Why Blockchain is Important for Food BrandsNovember 06, 2018 - by Kathy Oneto
Despite common misconceptions, blockchain isn’t just for cryptocurrency. For food brands, the technology can be a
pplied to increase transparency and, in turn, build trust.
Over the past few decades, the food industry has trended towards being more transparent about ingredients and has sought to build a stronger connection to the source of our food. This has come to life in trends such as “farm to table” and “foraged foods,” as well as in more transparent packaging design that brings the ingredient list to the front of a package. This movement has been driven by consumers’ desire for honesty and their general distrust of Big Food.

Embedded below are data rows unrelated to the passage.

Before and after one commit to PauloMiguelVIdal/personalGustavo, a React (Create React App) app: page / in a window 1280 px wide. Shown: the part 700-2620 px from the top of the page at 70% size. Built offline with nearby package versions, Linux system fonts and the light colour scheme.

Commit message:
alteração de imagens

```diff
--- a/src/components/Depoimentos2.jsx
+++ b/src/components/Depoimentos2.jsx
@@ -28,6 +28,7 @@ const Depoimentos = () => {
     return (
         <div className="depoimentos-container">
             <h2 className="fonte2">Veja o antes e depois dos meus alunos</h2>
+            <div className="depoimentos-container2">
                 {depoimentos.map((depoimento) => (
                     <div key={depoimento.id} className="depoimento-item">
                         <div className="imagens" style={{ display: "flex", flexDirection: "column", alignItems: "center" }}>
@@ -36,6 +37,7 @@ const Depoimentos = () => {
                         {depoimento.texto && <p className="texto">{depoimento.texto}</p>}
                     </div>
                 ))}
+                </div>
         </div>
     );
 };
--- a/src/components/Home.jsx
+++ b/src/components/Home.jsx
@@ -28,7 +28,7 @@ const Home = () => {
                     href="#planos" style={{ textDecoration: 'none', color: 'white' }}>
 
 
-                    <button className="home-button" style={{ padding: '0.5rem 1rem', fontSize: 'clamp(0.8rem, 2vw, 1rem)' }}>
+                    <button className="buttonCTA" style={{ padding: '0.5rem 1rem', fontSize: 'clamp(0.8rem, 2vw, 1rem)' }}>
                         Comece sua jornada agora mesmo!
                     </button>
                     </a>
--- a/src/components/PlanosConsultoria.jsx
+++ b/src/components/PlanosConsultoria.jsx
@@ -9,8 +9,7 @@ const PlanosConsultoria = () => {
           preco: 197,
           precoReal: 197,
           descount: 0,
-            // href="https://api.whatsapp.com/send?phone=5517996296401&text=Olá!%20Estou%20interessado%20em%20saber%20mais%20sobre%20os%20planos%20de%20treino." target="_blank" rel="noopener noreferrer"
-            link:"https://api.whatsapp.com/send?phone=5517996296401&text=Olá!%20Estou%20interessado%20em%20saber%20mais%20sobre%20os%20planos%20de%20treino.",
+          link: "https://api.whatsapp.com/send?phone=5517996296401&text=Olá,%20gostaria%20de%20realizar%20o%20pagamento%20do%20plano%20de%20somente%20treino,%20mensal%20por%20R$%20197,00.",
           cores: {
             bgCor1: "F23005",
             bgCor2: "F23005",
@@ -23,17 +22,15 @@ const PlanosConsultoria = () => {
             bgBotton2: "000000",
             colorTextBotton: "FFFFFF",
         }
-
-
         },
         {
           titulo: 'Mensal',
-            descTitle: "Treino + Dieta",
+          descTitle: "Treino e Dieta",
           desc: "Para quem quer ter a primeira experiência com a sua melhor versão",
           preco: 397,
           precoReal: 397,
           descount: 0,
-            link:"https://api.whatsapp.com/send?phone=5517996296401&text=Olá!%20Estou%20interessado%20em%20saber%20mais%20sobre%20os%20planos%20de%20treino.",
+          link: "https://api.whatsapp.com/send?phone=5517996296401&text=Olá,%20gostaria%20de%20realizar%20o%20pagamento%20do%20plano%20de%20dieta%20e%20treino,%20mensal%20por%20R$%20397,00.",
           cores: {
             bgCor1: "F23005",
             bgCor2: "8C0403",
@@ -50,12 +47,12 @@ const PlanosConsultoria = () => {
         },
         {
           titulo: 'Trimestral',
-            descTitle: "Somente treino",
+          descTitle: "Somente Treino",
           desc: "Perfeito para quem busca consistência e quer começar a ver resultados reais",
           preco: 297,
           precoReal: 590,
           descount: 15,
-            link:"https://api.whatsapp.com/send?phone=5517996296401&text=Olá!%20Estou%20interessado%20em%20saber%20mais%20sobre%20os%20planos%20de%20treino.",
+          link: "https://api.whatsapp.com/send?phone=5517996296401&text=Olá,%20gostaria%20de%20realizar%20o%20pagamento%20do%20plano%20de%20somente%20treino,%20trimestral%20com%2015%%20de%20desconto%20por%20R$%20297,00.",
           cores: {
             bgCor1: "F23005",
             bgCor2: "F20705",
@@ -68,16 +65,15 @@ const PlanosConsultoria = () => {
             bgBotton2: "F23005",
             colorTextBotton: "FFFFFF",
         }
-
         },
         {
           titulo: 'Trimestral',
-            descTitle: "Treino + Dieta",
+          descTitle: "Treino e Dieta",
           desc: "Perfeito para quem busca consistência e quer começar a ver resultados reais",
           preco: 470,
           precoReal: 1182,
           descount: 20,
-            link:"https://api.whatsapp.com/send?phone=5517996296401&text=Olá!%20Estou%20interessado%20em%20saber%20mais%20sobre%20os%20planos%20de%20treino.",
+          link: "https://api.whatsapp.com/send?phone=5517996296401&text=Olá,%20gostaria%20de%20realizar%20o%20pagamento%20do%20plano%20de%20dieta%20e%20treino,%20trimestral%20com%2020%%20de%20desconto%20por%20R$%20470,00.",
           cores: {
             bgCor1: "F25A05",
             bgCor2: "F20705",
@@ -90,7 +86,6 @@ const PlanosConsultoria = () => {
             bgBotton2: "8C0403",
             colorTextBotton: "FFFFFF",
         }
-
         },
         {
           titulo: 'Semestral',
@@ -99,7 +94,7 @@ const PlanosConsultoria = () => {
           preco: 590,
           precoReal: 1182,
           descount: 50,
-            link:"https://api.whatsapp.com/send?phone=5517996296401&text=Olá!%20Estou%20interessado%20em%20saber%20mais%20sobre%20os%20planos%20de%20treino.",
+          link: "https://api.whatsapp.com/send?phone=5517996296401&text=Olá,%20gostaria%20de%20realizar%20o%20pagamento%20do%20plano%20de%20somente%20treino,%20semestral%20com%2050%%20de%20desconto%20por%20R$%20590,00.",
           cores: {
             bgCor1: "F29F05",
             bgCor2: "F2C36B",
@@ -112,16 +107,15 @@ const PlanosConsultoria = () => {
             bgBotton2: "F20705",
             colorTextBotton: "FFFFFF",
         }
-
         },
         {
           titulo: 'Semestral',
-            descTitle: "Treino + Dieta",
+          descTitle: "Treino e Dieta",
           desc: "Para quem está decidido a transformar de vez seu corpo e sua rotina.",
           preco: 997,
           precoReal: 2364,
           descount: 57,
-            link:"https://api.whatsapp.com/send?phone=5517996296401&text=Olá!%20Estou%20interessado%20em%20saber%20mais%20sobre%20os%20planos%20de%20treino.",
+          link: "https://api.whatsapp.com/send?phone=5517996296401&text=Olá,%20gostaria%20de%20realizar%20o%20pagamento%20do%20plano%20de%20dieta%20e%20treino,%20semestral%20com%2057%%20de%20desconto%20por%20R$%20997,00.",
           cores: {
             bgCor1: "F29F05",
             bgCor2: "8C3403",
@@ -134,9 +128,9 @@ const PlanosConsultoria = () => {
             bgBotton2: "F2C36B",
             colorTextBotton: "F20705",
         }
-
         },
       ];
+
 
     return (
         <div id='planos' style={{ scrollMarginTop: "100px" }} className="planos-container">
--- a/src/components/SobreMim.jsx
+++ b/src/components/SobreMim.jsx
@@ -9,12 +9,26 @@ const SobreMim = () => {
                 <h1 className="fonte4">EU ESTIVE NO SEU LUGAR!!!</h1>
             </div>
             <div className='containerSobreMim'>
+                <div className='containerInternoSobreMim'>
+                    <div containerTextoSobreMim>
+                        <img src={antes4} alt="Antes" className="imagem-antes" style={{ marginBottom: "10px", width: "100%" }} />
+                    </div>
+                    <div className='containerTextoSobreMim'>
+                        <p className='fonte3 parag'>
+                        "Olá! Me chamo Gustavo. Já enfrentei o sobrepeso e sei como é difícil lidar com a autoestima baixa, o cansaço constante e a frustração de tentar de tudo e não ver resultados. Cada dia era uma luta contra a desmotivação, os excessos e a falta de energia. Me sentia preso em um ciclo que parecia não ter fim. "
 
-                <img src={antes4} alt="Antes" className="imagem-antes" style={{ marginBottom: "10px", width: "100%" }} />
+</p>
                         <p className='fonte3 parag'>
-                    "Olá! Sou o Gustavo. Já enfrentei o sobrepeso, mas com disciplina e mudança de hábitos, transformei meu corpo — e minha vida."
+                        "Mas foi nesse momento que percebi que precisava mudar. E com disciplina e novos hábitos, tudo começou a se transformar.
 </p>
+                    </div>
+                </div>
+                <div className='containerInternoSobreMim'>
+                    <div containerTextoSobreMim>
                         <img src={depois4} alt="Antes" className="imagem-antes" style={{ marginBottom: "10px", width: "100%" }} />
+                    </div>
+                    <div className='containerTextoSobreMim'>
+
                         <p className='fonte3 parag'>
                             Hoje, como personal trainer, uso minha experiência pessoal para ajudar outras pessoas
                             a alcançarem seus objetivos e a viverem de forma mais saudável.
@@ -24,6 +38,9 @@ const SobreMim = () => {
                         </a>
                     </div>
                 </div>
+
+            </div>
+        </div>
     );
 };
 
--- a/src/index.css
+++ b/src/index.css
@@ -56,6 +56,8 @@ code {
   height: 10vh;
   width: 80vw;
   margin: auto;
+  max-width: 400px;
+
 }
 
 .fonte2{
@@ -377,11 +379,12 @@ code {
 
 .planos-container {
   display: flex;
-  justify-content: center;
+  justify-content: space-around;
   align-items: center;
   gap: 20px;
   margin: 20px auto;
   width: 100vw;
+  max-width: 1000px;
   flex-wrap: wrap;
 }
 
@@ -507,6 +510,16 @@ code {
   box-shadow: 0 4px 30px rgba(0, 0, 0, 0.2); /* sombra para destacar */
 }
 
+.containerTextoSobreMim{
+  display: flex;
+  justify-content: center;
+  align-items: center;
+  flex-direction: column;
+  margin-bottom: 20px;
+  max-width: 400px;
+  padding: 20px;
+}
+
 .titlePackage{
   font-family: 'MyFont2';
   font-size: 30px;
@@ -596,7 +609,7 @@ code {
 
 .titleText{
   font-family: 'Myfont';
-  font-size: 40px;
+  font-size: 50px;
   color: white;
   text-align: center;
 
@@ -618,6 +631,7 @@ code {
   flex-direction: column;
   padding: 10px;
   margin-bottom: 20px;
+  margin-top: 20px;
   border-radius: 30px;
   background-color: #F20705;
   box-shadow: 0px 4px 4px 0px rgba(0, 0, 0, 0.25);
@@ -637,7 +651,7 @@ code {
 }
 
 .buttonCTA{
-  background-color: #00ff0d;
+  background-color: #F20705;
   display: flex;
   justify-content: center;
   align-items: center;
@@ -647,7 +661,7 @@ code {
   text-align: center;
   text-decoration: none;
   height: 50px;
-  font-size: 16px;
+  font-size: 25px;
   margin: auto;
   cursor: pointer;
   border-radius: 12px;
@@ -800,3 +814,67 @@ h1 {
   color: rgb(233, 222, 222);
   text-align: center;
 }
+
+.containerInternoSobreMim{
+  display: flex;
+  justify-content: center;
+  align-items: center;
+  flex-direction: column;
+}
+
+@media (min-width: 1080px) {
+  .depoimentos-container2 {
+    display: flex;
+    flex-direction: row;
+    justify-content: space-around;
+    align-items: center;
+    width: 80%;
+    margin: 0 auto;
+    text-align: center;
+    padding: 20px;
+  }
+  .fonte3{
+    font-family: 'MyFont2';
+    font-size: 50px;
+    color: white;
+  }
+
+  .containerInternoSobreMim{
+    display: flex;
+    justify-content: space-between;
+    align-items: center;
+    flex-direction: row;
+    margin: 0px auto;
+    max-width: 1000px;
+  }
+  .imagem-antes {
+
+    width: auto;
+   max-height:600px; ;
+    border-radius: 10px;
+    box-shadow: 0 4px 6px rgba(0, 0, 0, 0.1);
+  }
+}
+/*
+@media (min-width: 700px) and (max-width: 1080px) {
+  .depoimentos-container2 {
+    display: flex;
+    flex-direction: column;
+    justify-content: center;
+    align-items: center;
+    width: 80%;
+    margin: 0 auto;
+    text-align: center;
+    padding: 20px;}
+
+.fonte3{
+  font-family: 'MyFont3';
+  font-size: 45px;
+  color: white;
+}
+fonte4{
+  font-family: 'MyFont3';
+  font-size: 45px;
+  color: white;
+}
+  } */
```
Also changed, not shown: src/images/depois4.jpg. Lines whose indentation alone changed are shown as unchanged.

In fact, a study by Label Insight reported that 75% of respondents do not trust the accuracy of food labels. Consumer demand – combined with the recent uptick in food scares – means that it is more important than ever to be able to track foods from farm to shelf.
This is where blockchain comes in. Blockchain can be used to make food supply transparency that much more real, concrete, and accurate, creating a fully trackable supply chain. Significantly, IBM is partnering with retailers such as Walmart and Kroger – as well as suppliers like Nestle and Unilever – to build and test the IBM Food Trust. This is a blockchain traceability solution, which will allow companies to trace where a food product came from much more quickly, follow it through the supply chain from the source to the ultimate retail store, and access more complete data.
Provenance is a U.K.-based company offering a similar product to manufacturers, retailers, and consumers. The platform allows manufacturers to bring more transparency to how their food was grown and produced, while giving consumers data to empower their purchase decisions, such as providing ingredient verification for allergy avoidance. ShipChain is a freight and logistics platform built on blockchain that will facilitate shipment tracking, and is conducting a pilot program with Perdue Farms. Other vendors playing in this space include Microsoft, Mojix, and WAVE.
Similarly, blockchain can help marketers by inviting transparency and creating more trust in branded media campaigns. The current environment, which also represents a supply chain, is difficult to track, leading big advertising spenders like P&G and Unilever to demand more accountability and take their marketing dollars elsewhere. For example, P&G cut its digital ad spend by $200 million in 2017 alone and reported that doing so actually increased the investment’s effectiveness after applying it to alternative marketing channels.
Beyond just cutting spending, some marketers are working with partners on making digital media buying more transparent. For example, Unilever is partnering with IBM to create a system that gives more visibility to what is being purchased and where ads are being placed. This application of blockchain will likely also provide more accurate audience measurement and make it easier to reconcile and measure the impact of what is purchased and delivered. The Interactive Advertising Bureau (IAB) is actively exploring this space, given the importance of the issue for the industry.
Food brands should pay attention to blockchain-based solutions, especially since we are still in the early days of the application of this technology. These current platforms will ultimately help to create more transparency in a brand’s supply chain, increase the value proposition for consumers, and make marketing spending much more efficient.